As a rule, factual, school-based knowledge in western society is legitimized at the expense of experience. However, as critical education theorists maintain, “Knowledge acquired in school – or anywhere, for that matter – is never neutral or objective but is ordered and structured in particular ways; its emphases and exclusions partake of a silent logic. Knowledge is a social construction.”
Again, teacher education perpetuates this assumption. In Canada, teachers who enter the profession are the high achievers from universities. They are not required to have any work experience in their respective fields or disciplines. They have mastered the narrow cognitive world of schooling and are not asked to account for life-course experience. Furthermore their attraction to, and acceptance into, teaching ensures that the status quo is maintained. In the words of Pan-Qing-yu, “The paradox of modern education is that it divorces knowledge from life, practice, and values.” Teachers are seldom fully aware of this paradox.
As I reflect on this analysis I am struck by a new thought. Not only is it hard to sort out the independent or critical problem-solving value of one’s formal learning years, but life experience – and therefore one’s perspective – is also limited. What the Norwegian friluftsliv teaches us is that we shouldn’t make education the target of analysis. Instead we should look at our culture and how our learning institutions fit in the larger cultural patchwork. Yes, schools serve a valuable custodial and socializing function. But we learn as much from nature and life as we do from formal study. So, let’s stop deluding ourselves and celebrate who we are in the most primal sense – inquisitive and self-directed learners capable of far more than any single institutionalized learning program could possibly offer. Learning is not getting ready for life; it is life.
EN BREF - L’apprentissage dans des écoles structurées baffoue plusieurs principes simples : que personne ne peut apprendre lorsque son esprit est apathique, qu’un apprentissage véritable nécessite l’absence de crainte ou d’autorité, que l’apprentissage est l’instinct humain le plus naturel. En rendant obligatoire la scolarisation, nous avons abandonné la confiance en notre expérience individuelle et collective au profit d’experts et d’institutions.
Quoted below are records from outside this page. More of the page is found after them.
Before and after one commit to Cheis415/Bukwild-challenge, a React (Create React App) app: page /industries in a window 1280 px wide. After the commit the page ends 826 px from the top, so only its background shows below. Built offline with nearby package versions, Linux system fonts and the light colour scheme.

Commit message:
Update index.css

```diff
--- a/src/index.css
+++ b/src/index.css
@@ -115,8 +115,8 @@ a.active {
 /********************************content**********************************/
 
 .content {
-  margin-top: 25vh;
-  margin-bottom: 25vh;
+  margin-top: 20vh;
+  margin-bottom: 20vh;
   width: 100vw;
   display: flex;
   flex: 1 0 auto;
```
La scolarisation obligatoire présume que l’assimilation à la société par la réussite scolaire est un droit et une nécessité pour tous les membres de la société, que l’intellect est supérieur au corps et à l’esprit. Des recherches récentes laissent toutefois entendre que la notion du « régime scolaire pour tous » est imparfaite.
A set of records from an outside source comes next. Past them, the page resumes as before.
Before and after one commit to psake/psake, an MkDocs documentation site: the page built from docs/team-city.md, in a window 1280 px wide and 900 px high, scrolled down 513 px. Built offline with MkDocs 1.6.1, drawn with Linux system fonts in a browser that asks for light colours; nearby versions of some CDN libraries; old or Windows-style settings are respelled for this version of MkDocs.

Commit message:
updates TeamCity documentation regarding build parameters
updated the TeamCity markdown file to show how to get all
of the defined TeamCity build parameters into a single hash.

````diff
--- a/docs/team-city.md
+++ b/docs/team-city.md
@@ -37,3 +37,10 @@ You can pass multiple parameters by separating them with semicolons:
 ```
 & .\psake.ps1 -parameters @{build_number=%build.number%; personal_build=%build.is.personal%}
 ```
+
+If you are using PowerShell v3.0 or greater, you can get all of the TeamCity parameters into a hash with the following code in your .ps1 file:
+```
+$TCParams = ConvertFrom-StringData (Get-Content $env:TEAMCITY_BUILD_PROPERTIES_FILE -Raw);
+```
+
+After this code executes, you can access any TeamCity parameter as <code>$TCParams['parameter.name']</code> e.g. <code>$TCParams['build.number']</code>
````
 Margaret Mead, Teachers College Record 63, no. 2 (1961): 92.
 Bob Henderson, Nature First (Toronto: National Heritage Books, 200), 148.
 Ursala Franklin, The Real World of Technology (Toronto: Anansi Press, 1990), 116.
 Edvard Lindeman, The Meaning of Adult Education (Montreal: Harvest House, 1929), 3.
 Michael Berger, cited in P. Jarvis, The Sociology of Adult and Continuing Education (London: Croom Helm, 1985), 194.
 Alan Pomfret, Introduction to Sociology: A Canadian Focus (Scarborough: Prentice Hall, 1995).
 Wendy Priesnitz, 2011. www.lifelonglearning.ca/articles/learningisnotdonetochildren.htm
 R. Harre and G. Gillett, The Discursive Mind (Thousand Oaks: Sage, 1994).
 David Boud, in Making Sense of Experiential Learning, eds. S. Weil and I. McGill (London: Open University Press, 1989).
Peter McLaren, Life in Schools (Boston: Allyn & Bacon, 1998), 173.
 Pan-Qing-yu, “The Educational Spirit of Times and Current Missions of Teacher-training,” Journal of Shandong Teachers’ University 2 (2004).